§ **TASK PROMPT**: Which lines below include "DANIELS"? Copy them all.

§ **SUPPLIED ENTRIES**:
####################
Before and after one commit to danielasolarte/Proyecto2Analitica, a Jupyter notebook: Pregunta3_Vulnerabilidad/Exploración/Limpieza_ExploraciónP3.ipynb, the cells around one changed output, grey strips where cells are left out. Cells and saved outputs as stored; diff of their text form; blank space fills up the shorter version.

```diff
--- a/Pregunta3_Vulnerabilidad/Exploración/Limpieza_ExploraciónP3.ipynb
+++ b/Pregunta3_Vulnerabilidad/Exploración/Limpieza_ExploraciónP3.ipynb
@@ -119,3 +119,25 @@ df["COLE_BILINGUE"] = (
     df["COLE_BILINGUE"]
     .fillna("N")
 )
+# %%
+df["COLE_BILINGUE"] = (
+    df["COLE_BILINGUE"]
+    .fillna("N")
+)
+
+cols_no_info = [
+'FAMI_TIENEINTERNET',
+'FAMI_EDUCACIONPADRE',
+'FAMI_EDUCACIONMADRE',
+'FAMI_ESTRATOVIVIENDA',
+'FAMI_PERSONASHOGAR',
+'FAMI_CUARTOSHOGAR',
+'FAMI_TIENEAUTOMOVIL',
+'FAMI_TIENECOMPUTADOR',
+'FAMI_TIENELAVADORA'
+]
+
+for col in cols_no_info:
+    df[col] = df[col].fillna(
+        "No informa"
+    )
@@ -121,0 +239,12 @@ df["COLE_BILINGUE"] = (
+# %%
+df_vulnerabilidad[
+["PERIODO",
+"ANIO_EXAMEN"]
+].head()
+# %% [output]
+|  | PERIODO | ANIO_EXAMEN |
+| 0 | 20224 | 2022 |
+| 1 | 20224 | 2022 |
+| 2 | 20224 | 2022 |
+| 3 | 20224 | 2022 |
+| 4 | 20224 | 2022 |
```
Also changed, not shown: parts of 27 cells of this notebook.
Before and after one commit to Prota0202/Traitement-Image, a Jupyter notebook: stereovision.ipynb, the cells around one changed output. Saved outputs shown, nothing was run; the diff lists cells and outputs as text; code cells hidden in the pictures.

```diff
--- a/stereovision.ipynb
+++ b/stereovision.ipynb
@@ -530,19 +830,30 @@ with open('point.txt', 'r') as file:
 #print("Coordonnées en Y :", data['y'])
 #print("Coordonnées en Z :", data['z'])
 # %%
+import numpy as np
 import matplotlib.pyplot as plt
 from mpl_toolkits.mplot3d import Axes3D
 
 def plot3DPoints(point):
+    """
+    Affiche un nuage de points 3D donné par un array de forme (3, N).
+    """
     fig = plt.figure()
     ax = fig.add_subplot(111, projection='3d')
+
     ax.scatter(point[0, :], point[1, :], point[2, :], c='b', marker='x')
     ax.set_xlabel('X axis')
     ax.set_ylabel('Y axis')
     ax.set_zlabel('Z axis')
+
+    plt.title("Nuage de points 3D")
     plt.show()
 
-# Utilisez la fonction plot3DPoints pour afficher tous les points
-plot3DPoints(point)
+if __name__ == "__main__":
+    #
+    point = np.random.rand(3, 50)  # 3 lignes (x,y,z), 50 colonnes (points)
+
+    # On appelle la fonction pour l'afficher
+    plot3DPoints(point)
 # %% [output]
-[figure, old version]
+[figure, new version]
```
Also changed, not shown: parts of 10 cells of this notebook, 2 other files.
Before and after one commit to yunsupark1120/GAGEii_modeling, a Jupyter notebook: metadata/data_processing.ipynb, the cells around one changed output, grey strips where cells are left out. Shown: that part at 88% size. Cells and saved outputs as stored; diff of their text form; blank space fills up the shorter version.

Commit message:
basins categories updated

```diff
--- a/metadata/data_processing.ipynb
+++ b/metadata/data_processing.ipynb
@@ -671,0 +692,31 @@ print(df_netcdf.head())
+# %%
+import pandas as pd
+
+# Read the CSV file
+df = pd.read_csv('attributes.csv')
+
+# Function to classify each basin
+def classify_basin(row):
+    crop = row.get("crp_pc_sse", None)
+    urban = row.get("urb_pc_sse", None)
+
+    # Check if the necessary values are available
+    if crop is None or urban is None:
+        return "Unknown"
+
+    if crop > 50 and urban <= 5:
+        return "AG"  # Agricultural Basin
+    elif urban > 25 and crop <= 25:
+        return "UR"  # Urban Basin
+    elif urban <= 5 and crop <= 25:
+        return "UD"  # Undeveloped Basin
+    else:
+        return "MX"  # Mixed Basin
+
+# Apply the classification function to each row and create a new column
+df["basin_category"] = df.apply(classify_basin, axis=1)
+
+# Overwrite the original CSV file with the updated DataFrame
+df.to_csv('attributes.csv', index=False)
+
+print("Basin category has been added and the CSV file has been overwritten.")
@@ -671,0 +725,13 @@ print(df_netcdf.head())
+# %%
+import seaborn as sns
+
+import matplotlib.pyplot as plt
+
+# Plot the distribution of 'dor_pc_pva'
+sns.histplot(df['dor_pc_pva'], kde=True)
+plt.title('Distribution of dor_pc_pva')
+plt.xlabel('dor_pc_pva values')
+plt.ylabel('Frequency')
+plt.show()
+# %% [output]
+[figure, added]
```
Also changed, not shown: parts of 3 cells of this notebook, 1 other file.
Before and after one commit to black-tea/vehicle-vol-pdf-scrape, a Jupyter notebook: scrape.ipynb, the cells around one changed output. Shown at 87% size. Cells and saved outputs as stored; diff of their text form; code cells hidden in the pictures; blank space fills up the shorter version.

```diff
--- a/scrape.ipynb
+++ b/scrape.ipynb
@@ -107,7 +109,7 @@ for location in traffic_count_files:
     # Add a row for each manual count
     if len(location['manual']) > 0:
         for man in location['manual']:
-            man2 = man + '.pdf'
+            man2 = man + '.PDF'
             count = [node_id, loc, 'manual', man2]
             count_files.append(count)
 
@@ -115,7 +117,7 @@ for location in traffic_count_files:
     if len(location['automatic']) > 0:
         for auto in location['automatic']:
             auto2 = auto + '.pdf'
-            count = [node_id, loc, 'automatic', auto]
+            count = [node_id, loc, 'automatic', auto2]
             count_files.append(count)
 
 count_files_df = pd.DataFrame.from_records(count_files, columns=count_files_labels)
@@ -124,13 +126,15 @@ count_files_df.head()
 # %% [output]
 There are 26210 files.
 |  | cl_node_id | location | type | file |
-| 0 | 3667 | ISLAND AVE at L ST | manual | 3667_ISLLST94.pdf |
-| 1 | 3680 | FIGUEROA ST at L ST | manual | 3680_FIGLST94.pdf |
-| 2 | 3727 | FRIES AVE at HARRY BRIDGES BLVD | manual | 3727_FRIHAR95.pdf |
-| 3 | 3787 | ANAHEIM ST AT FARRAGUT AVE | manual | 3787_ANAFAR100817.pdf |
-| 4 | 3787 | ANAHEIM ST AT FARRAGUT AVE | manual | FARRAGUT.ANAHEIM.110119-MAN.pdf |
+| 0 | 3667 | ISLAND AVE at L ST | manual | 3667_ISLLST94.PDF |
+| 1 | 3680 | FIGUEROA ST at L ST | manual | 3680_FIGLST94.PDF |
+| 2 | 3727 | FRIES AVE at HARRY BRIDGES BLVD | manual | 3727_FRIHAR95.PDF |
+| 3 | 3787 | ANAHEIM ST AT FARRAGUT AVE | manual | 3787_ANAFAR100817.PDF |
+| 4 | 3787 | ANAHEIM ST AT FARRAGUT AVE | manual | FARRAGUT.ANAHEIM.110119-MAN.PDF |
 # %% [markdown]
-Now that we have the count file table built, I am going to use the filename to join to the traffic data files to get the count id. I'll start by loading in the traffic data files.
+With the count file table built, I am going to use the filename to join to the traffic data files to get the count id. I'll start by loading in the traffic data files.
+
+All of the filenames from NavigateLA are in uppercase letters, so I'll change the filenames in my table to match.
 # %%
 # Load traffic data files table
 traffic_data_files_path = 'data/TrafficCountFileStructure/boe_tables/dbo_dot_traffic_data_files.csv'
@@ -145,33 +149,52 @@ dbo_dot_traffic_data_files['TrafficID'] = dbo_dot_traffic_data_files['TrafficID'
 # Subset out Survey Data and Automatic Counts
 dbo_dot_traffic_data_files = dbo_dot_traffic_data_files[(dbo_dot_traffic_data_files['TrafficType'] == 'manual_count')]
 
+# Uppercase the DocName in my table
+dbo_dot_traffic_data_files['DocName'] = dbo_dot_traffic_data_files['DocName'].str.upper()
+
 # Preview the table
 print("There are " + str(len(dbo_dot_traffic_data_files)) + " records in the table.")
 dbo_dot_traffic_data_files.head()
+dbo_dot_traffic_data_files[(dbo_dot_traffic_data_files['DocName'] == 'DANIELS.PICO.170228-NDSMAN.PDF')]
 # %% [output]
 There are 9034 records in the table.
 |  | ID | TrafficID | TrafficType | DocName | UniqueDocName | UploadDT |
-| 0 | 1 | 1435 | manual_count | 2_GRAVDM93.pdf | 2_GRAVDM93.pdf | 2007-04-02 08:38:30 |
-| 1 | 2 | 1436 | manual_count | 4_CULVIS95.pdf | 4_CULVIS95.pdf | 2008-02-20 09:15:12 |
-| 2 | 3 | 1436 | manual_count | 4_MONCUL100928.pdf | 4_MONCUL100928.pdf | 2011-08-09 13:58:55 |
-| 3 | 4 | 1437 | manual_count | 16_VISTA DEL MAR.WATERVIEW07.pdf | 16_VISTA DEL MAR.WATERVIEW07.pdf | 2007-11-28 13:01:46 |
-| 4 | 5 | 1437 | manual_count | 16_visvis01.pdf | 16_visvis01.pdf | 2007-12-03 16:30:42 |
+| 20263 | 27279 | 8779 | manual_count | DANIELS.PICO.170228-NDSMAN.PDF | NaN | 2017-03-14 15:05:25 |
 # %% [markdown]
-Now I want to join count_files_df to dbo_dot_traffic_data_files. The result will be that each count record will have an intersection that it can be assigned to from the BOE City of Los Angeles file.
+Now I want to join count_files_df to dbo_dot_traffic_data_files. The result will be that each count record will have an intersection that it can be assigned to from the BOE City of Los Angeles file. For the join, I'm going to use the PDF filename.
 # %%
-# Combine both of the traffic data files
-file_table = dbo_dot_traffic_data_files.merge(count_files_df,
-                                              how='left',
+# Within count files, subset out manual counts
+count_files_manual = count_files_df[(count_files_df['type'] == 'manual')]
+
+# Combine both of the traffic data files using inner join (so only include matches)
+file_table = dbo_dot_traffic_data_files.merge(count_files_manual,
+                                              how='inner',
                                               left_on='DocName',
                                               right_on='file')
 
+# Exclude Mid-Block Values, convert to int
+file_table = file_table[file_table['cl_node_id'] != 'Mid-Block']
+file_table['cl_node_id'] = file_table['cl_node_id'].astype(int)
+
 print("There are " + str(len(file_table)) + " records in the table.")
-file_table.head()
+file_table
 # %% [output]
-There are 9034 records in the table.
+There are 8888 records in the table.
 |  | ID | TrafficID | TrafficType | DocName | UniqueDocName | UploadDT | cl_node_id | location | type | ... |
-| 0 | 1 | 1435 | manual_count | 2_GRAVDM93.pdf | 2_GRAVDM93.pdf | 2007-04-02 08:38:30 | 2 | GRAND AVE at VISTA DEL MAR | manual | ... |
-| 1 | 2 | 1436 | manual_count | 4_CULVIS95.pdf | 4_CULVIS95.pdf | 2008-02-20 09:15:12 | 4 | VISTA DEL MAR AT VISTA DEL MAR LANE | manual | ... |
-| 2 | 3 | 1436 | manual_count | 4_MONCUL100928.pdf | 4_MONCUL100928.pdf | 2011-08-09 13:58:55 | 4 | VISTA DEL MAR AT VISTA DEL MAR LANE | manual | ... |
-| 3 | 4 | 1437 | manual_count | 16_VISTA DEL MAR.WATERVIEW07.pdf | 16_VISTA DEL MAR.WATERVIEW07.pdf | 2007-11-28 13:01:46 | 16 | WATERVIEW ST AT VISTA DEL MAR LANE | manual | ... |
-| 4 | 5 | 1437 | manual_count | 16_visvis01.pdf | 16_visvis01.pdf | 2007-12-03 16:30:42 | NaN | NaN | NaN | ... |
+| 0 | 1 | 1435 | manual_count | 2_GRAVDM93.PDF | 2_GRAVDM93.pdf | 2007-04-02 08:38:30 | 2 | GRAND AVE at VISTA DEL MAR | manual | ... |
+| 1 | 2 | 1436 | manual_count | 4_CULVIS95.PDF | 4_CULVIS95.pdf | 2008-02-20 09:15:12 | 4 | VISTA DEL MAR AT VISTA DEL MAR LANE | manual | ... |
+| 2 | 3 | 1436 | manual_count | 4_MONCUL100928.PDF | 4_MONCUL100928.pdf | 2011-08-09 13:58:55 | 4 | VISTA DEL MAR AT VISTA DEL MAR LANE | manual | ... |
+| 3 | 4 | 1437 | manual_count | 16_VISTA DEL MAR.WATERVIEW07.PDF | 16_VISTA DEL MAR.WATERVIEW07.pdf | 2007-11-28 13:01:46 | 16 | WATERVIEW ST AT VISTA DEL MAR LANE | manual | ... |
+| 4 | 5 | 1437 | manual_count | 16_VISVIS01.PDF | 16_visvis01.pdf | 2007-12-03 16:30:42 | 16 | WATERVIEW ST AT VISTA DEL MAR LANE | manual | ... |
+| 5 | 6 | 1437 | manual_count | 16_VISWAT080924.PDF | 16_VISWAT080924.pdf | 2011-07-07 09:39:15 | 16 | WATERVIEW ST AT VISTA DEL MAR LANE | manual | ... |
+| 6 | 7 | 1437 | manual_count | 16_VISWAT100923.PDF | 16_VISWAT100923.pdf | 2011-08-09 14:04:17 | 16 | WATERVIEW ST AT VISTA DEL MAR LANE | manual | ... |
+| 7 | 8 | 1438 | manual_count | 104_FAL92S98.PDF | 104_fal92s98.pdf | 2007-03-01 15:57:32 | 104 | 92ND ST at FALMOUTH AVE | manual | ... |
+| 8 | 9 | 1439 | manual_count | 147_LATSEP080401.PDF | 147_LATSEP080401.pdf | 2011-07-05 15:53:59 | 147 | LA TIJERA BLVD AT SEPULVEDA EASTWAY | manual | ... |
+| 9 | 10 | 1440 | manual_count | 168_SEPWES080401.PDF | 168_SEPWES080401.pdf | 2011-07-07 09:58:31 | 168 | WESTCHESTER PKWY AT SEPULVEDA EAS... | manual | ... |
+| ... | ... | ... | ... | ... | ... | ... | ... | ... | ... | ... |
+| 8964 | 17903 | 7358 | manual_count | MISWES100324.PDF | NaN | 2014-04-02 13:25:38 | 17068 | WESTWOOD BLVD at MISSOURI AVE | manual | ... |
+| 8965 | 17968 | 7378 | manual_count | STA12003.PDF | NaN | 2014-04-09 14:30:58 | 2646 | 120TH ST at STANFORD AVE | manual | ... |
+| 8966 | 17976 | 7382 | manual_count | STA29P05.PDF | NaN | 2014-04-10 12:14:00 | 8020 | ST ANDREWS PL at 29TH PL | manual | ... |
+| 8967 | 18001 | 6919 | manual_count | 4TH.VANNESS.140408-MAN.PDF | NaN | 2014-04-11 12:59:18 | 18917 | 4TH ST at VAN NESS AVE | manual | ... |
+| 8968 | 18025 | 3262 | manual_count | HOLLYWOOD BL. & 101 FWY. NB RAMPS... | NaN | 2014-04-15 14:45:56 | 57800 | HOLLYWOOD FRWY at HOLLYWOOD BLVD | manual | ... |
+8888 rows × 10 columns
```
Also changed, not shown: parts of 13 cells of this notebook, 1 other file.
####################
§ **PROBLEM SOLUTION**:
+dbo_dot_traffic_data_files[(dbo_dot_traffic_data_files['DocName'] == 'DANIELS.PICO.170228-NDSMAN.PDF')]
+| 20263 | 27279 | 8779 | manual_count | DANIELS.PICO.170228-NDSMAN.PDF | NaN | 2017-03-14 15:05:25 |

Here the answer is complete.